When the Philadelphia cops are talking on the phone to the cops in Lancaster, first the Lancaster cop pronounces Lancaster (lank aster) like the county inhabitants do, but in the next breath, he pronounces it LANcaster like everyone outside a 25 mile radius does. Is he local or isn't he?
Most Pennsylvania natives don't pronounce Lancaster as others do, that being pronouncing it as it's spelled. The majority of native Pennsylvanians pronounce it "lan-kiss-ter". However, this is not how they pronounce it in the movie.
After Book drives into the birdhouse, and Rachel opens the car door, Book's wound has bled down his right pant leg nearly to his knee. When Book is placed on the wagon, however, the wound has not bled down his pant leg.
The first time Book goes to Strasburg with Eli to use the phone, the initial shot shows the horse and buggy pulling into a "parking space." On the next shot, we watch John exit the buggy and walk toward the phone. As John passes the horse, we see that the horse has been been chained to hold it in place. As John passes the horse and group of people, we see Eli exit the buggy, then walk up to join the group. How the horse got chained, or who did it, is unexplained.
When Rachel fetches the gun from the cupboard to hand it to Book, a number of pantry items are visible that no self-respecting Amish would have in their cupboard (Campbell's soup cans, packages of Jell-O and other boxed products).
When Rachel brings John lemonade in the wood shop, John says he is trying to fix the birdhouse that was broken. However, he is planing a large board that resembles a door. Unless he was doing other work for Eli besides the birdhouse, it seems odd he would be doing this.
During the breakfast scene after John milks cows, Eli uses an office chair with wheels to go from the stove to the table. It is unlikely that Eli would have been able to obtain such a chair (whether from an office supply store, thrift shop, salvage yard, etc.) given the Amish have little contact outside their community.
At the time this movie was made, Amish carriages were not required to have reflectors. Since then, an agreement between the Pennsylvania Department of Transportation and the Amish community has required the reflectors to be present.
When Samuel is hiding from McPhee in the bathroom cubicle, he stands on the toilet seat, holding the two toilet walls. At first glance, it would seem that his fingers are on the top of the walls (and would therefore be easily seen by McPhee in the next cubicle), but closer examination shows that his fingers are actually beneath the top of the toilet wall as is the hat in his right hand.
When Samuel is in the toilet cubicle and makes a noise after the murder, McFee hears the noise and starts to check the cubicles. Fergie says "I already did that." But if he did he would have seen the boy who was there before they came in.

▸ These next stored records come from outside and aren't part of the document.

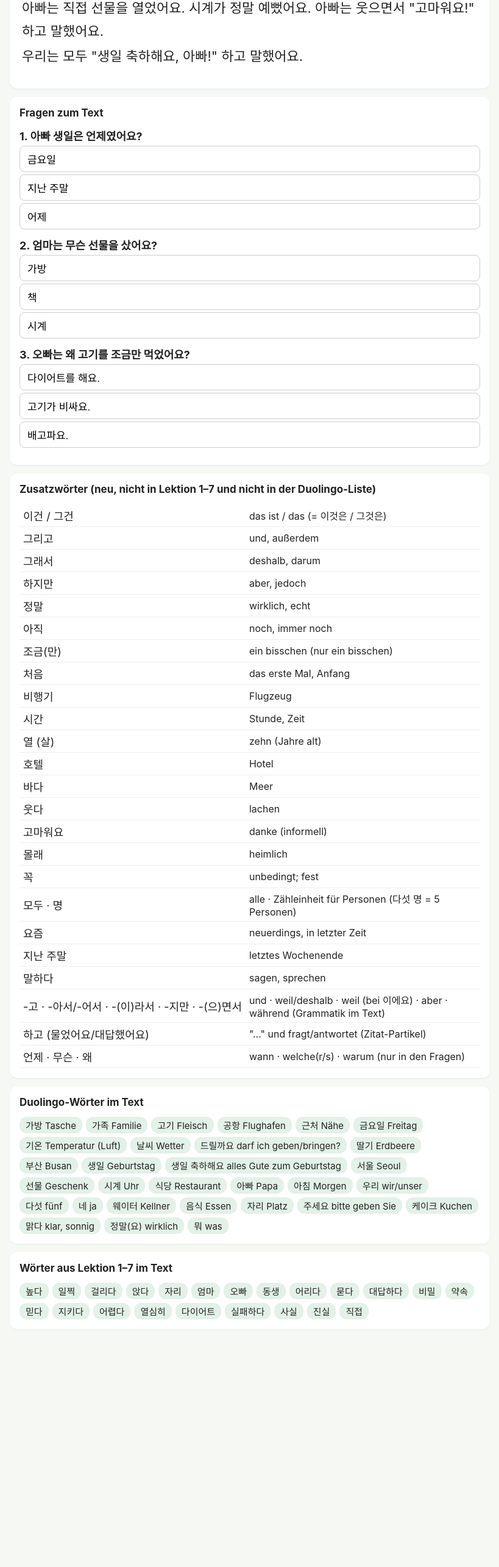
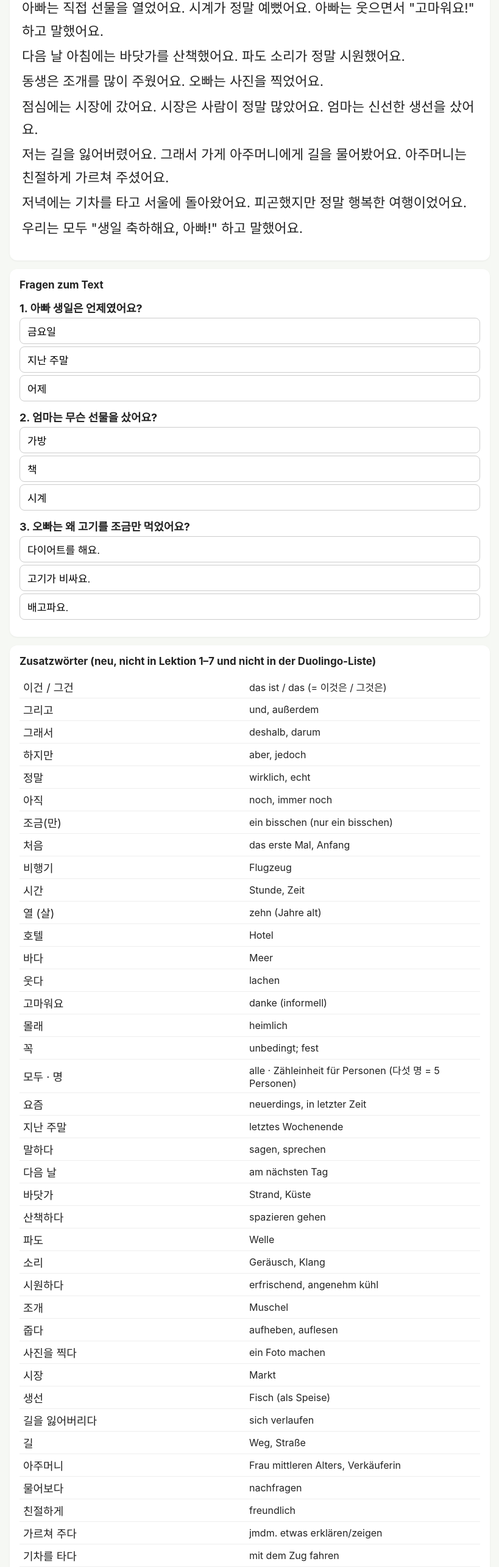
Before and after one commit to uniqueSimon/korean-vocab, a plain HTML site: page lessons/lesen-1.html in a window 1280 px wide. Shown: the part 875-3444 px from the top of the page at 61% size, without its empty margins (230-1049 px from the left). Before the commit the page ends 3084 px from the top, so only its background shows below. Drawn offline with Linux system fonts and the light colour scheme.

Commit message:
Reading text: add new vocabulary

```diff
--- a/lessons/lesen-1.html
+++ b/lessons/lesen-1.html
@@ -59,6 +59,27 @@
 <tr><td>요즘</td><td>neuerdings, in letzter Zeit</td></tr>
 <tr><td>지난 주말</td><td>letztes Wochenende</td></tr>
 <tr><td>말하다</td><td>sagen, sprechen</td></tr>
+<tr><td>다음 날</td><td>am nächsten Tag</td></tr>
+<tr><td>바닷가</td><td>Strand, Küste</td></tr>
+<tr><td>산책하다</td><td>spazieren gehen</td></tr>
+<tr><td>파도</td><td>Welle</td></tr>
+<tr><td>소리</td><td>Geräusch, Klang</td></tr>
+<tr><td>시원하다</td><td>erfrischend, angenehm kühl</td></tr>
+<tr><td>조개</td><td>Muschel</td></tr>
+<tr><td>줍다</td><td>aufheben, auflesen</td></tr>
+<tr><td>사진을 찍다</td><td>ein Foto machen</td></tr>
+<tr><td>시장</td><td>Markt</td></tr>
+<tr><td>생선</td><td>Fisch (als Speise)</td></tr>
+<tr><td>길을 잃어버리다</td><td>sich verlaufen</td></tr>
+<tr><td>길</td><td>Weg, Straße</td></tr>
+<tr><td>아주머니</td><td>Frau mittleren Alters, Verkäuferin</td></tr>
+<tr><td>물어보다</td><td>nachfragen</td></tr>
+<tr><td>친절하게</td><td>freundlich</td></tr>
+<tr><td>가르쳐 주다</td><td>jmdm. etwas erklären/zeigen</td></tr>
+<tr><td>기차를 타다</td><td>mit dem Zug fahren</td></tr>
+<tr><td>돌아오다</td><td>zurückkommen</td></tr>
+<tr><td>피곤하다</td><td>müde sein</td></tr>
+<tr><td>행복하다 · 여행</td><td>glücklich sein · Reise</td></tr>
 <tr><td>-고 · -아서/-어서 · -(이)라서 · -지만 · -(으)면서</td><td>und · weil/deshalb · weil (bei 이에요) · aber · während (Grammatik im Text)</td></tr>
 <tr><td>하고 (물었어요/대답했어요)</td><td>"…" und fragt/antwortet (Zitat-Partikel)</td></tr>
 <tr><td>언제 · 무슨 · 왜</td><td>wann · welche(r/s) · warum (nur in den Fragen)</td></tr>
@@ -129,10 +150,31 @@ const S = [
   "Papa öffnete das Geschenk selbst. Die Uhr war wirklich schön. Lachend sagte er: „Danke!“"
  ],
  [
+  "다음 날 아침에는 바닷가를 산책했어요. 파도 소리가 정말 시원했어요.",
+  "Am nächsten Morgen spazierten wir am Strand. Das Wellenrauschen war wirklich erfrischend."
+ ],
+ [
+  "동생은 조개를 많이 주웠어요. 오빠는 사진을 찍었어요.",
+  "Mein Geschwister sammelte viele Muscheln auf. Mein Bruder machte Fotos."
+ ],
+ [
+  "점심에는 시장에 갔어요. 시장은 사람이 정말 많았어요. 엄마는 신선한 생선을 샀어요.",
+  "Mittags gingen wir auf den Markt. Dort waren wirklich viele Leute. Mama kaufte frischen Fisch."
+ ],
+ [
+  "저는 길을 잃어버렸어요. 그래서 가게 아주머니에게 길을 물어봤어요. 아주머니는 친절하게 가르쳐 주셨어요.",
+  "Ich habe mich verlaufen. Also fragte ich eine Verkäuferin nach dem Weg. Sie erklärte ihn freundlich."
+ ],
+ [
+  "저녁에는 기차를 타고 서울에 돌아왔어요. 피곤했지만 정말 행복한 여행이었어요.",
+  "Abends fuhren wir mit dem Zug zurück nach Seoul. Wir waren müde, aber es war eine wirklich glückliche Reise."
+ ],
+ [
   "우리는 모두 \"생일 축하해요, 아빠!\" 하고 말했어요.",
   "Wir alle sagten: „Alles Gute zum Geburtstag, Papa!“"
  ]
 ];
+
 document.getElementById("text").innerHTML = S.map(s => `<div class="s" onclick="this.classList.toggle('open')">${s[0]}<span class="de">${s[1]}</span></div>`).join("");
 
 const Q = [["아빠 생일은 언제였어요?", ["금요일", "지난 주말", "어제"], 1], ["엄마는 무슨 선물을 샀어요?", ["가방", "책", "시계"], 2], ["오빠는 왜 고기를 조금만 먹었어요?", ["다이어트를 해요.", "고기가 비싸요.", "배고파요."], 0]];
```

When Carter pulls the police files on Samuel and his mother, he finds a folder marked "Rachel Lapp" and removes it. He then flicks past a few more files and finds the one marked "Samuel Lapp". Although this might be correct if they were in alphabetical order by the entire name, the files would be more likely to have been held in order of surname, then first name, so the files would probably have been held consecutively.
When McFee gets shot he slowly falls down with his back against a wall as he is dying, he holds his Remington 870 shotgun straight up with one arm and shoots, the recoil would make the shotgun fly out of his hand but there is no movement at all.
Near the end of the film, when John Book is saying good-bye to Samuel, they are both shown full-front, sitting in the grass, with a farm pond right in front of them. Yet, when Book gets up to leave, the two are being filmed from behind. Book stands, then walks directly away from Samuel. The pond has disappeared.